Now, keeping in mind that Allmusic lists at least 10 Hayes “best of” comps, one might be asking himself why it’s necessary to get this one. That’s a perfectly valid and reasonable question to ask, especially considering the large pool of material out there. The short answer is that this is the most comprehensive collection to date, collecting 32 of Hayes’ classic tunes on 2 discs, with an accompanying DVD, which includes, among other songs, “Chocolate Salty Balls” from South Park. Unfortunately, that song is not on either of the audio CDs, so, if you’re interested in tracking that down, you may have to resort to the Chef & Friends album.
What these two discs do cover are a plethora of tracks spanning Hayes’ entire career, though most of them culled from his best ’60s and ’70s albums. It’s lengthy and exhausting, but meticulously compiled, as every song is a standout, with enough subtleties to offset the larger productions. For instance, the piano-driven “Precious, Precious” bridges the gap between the immortal “Theme from Shaft” and Hot Buttered Soul‘s ten-minute funk rocker “Hyperbolicsyllabicsesquedalymistic.”
What may turn off some fans is how many of the songs featured here are in edited form, as they are meant as singles, which are, in their very nature, more digestible than album tracks. For instance, the 19-minute “By the Time I Get to Phoenix,” from Hot Buttered Soul, has been reduced to seven here, still a pretty lengthy song by single standards. And “Do Your Thing,” which closed out Shaft with a 20 minute jam, is edited to a little over three here. But plenty of others, like “I Stand Accused,” which clocks in at 11 minutes, and Ike’s mesmerizing, and kinda scary, version of “Walk on By,” which runs for 12, are preserved in their original form.
Length really shouldn’t be a deterrent for most, however, as this is isn’t for those who already own all of Isaac Hayes’ albums. This is a compilation for listeners who want the best of the best, and in that respect, Can You Dig It? delivers. Slower, sexier numbers like “Soulsville” and “Never Can Say Goodbye” are to be found here, and thirty-some-odd years down the line, they still please the ears, as well as the loins.
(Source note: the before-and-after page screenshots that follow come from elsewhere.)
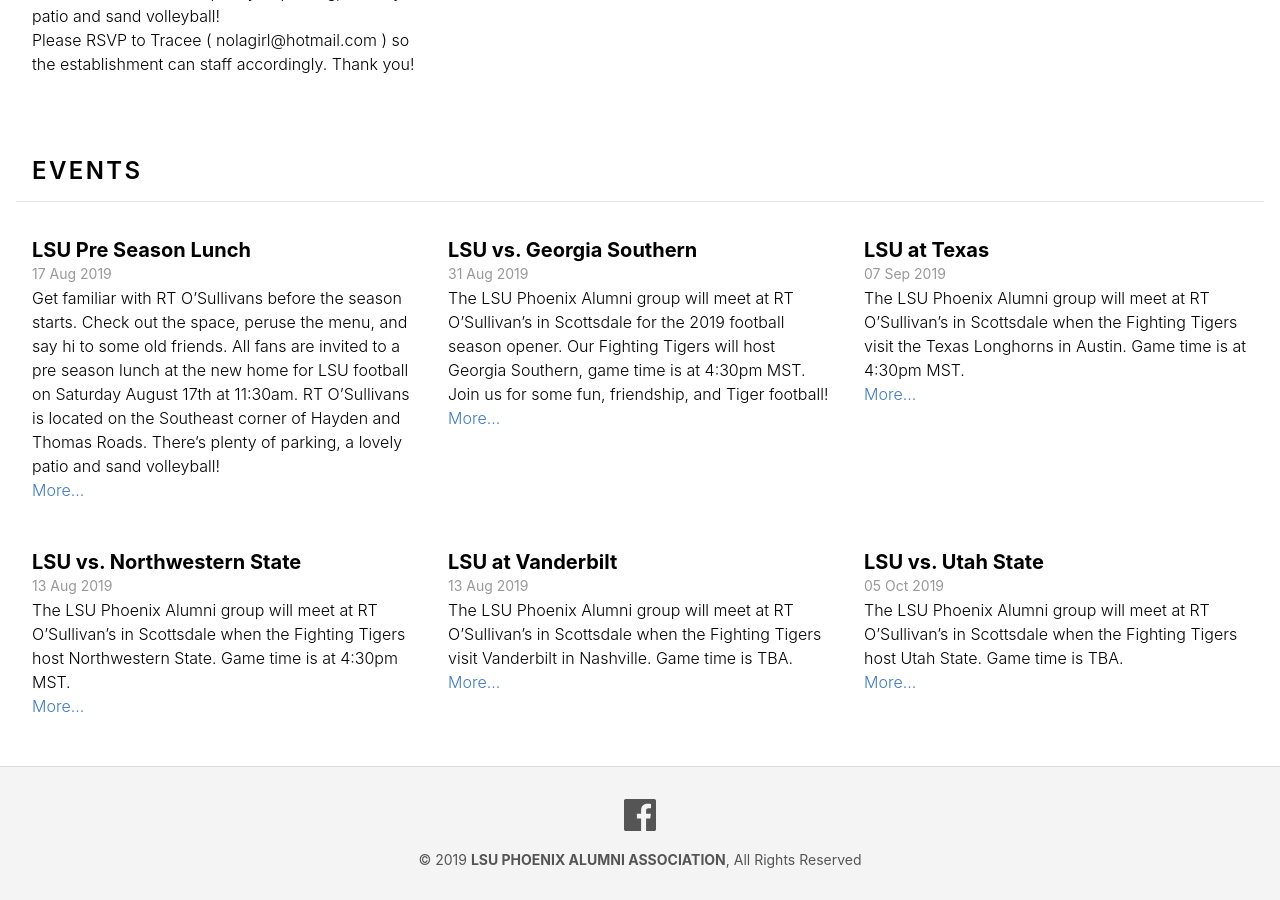
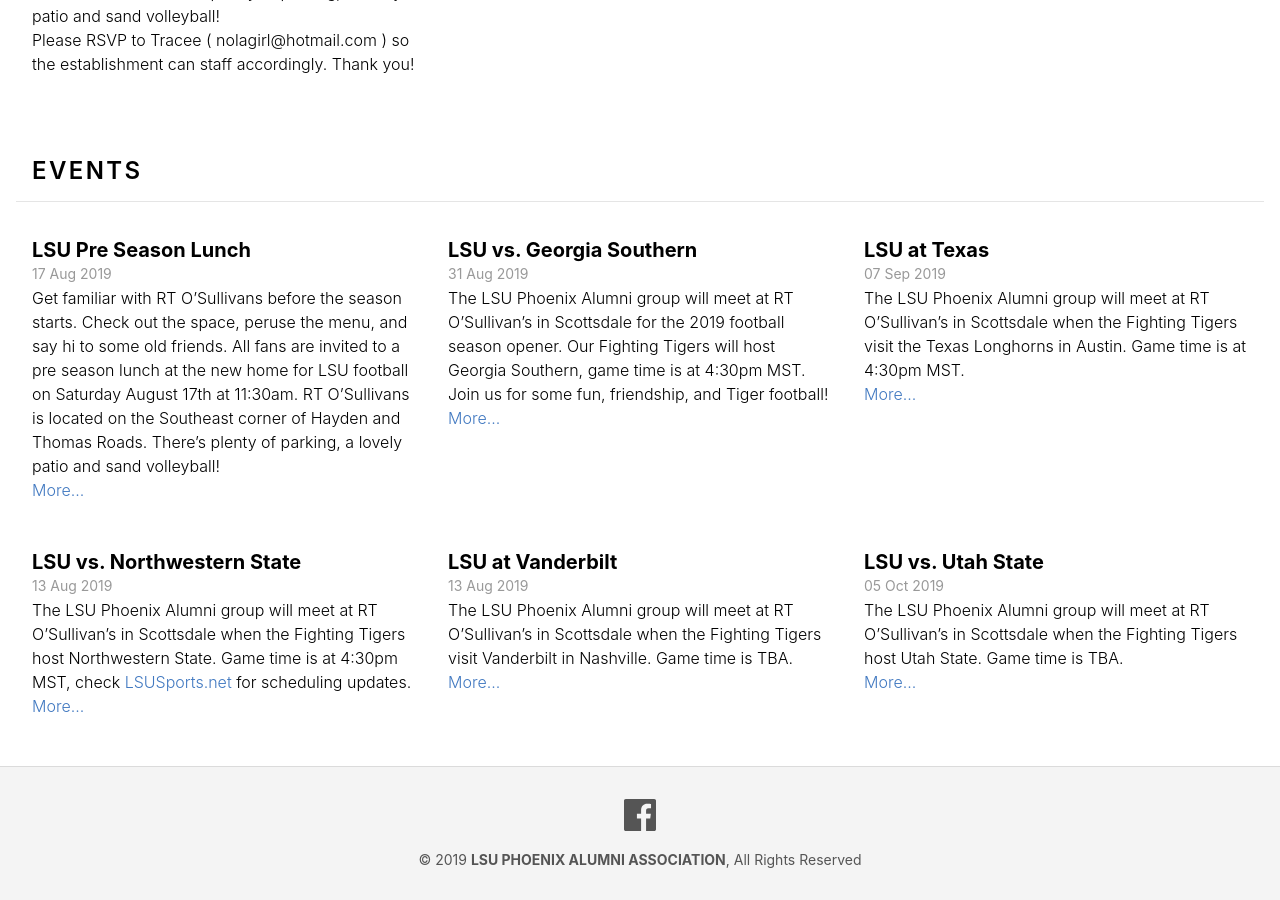
Before and after one commit to lsu-phoenix-alumni/lsu-phoenix-alumni.github.io, a Jekyll site: the page built from index.html, in a window 1280 px wide and 900 px high, scrolled down 1169 px. Built offline with Jekyll 4.4.1, drawn with Linux system fonts in a browser that asks for light colours.

Commit message:
Updated Lsu Vs Northwestern State

```diff
--- a/_events/lsu-vs-northwestern-state.markdown
+++ b/_events/lsu-vs-northwestern-state.markdown
@@ -6,6 +6,6 @@
 position: 3
 ---
 
-The LSU Phoenix Alumni group will meet at RT O'Sullivan's in Scottsdale when the Fighting Tigers host Northwestern State. Game time is at 4:30pm MST.
+The LSU Phoenix Alumni group will meet at RT O'Sullivan's in Scottsdale when the Fighting Tigers host Northwestern State. Game time is at 4:30pm MST, check [LSUSports.net](http://www.lsusports.net/SportSelect.dbml?SPID=2164&SPSID=27811&DB_OEM_ID=5200&_ga=2.61742444.1994479276.1565745145-1475237789.1565745143) for scheduling updates.
 
 <iframe src="https://www.google.com/maps/embed?pb=!1m18!1m12!1m3!1d3327.8607090421488!2d-111.91242458479998!3d33.47897708076575!2m3!1f0!2f0!3f0!3m2!1i1024!2i768!4f13.1!3m3!1m2!1s0x872b0bd6e7e84a29%3A0xfffedd7400a1f039!2sR.T.\+O'Sullivans\+Sports\+Grill!5e0!3m2!1sen!2sus!4v1565217587540!5m2!1sen!2sus" width="600" height="450" frameborder="0" style="border:0" allowfullscreen></iframe>
```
And of course, there’s righteous funk spread out all over this mother, such as the horn-centric “Wonderful,” the upbeat “Ain’t That Lovin’ You” or the groovin’ “Good Love.”
While half of the material on this collection is Hayes-penned, Can You Dig It? does include a wide range of covers, from Curtis Mayfield’s “Need to Belong To Someone” to Kris Kristofferson’s “For The Good Times” to Al Green’s “Let’s Stay Together” to three Bacharach/David compositions—”Walk On By,” “The Look of Love” and “I Say a Little Prayer.”
Of course, it would be a shame not to mention the material represented here from Hayes’ blaxploitation soundtracks. The best known, of course, are the songs from Shaft—”Soulsville,” “Do Your Thing,” and that unforgettable main theme. But there are selections here from Truck Turner and Three Tough Guys, as well—”Run Fay Run” and the title theme, respectively.
Isaac Hayes, having been a recording artist for almost 40 years (!) has a fantastic back catalogue full of unforgettable songs, many of which are represented here. Unlike many singles compilations and greatest hits albums, this one actually takes many album tracks and includes them alongside the hits, making for a balanced collection and one that truly consists of the “best,” rather than just the most popular. And though it’s a long and dizzying collection, it’s ultimately a satisfying one, which will convince the listener that Hayes truly is a bad mother. I can dig it.
Curtis Mayfield – The Anthology: 1961-1977
Marvin Gaye – Anthology
Al Green – Hi and Mighty: The Story of Al Green
Jeff Terich is the founder and editor of Treble. He's been writing about music for 20 years and has been published at American Songwriter, Bandcamp Daily, Reverb, Spin, Stereogum, uDiscoverMusic, VinylMePlease and some others that he's forgetting right now. He's still not tired of it.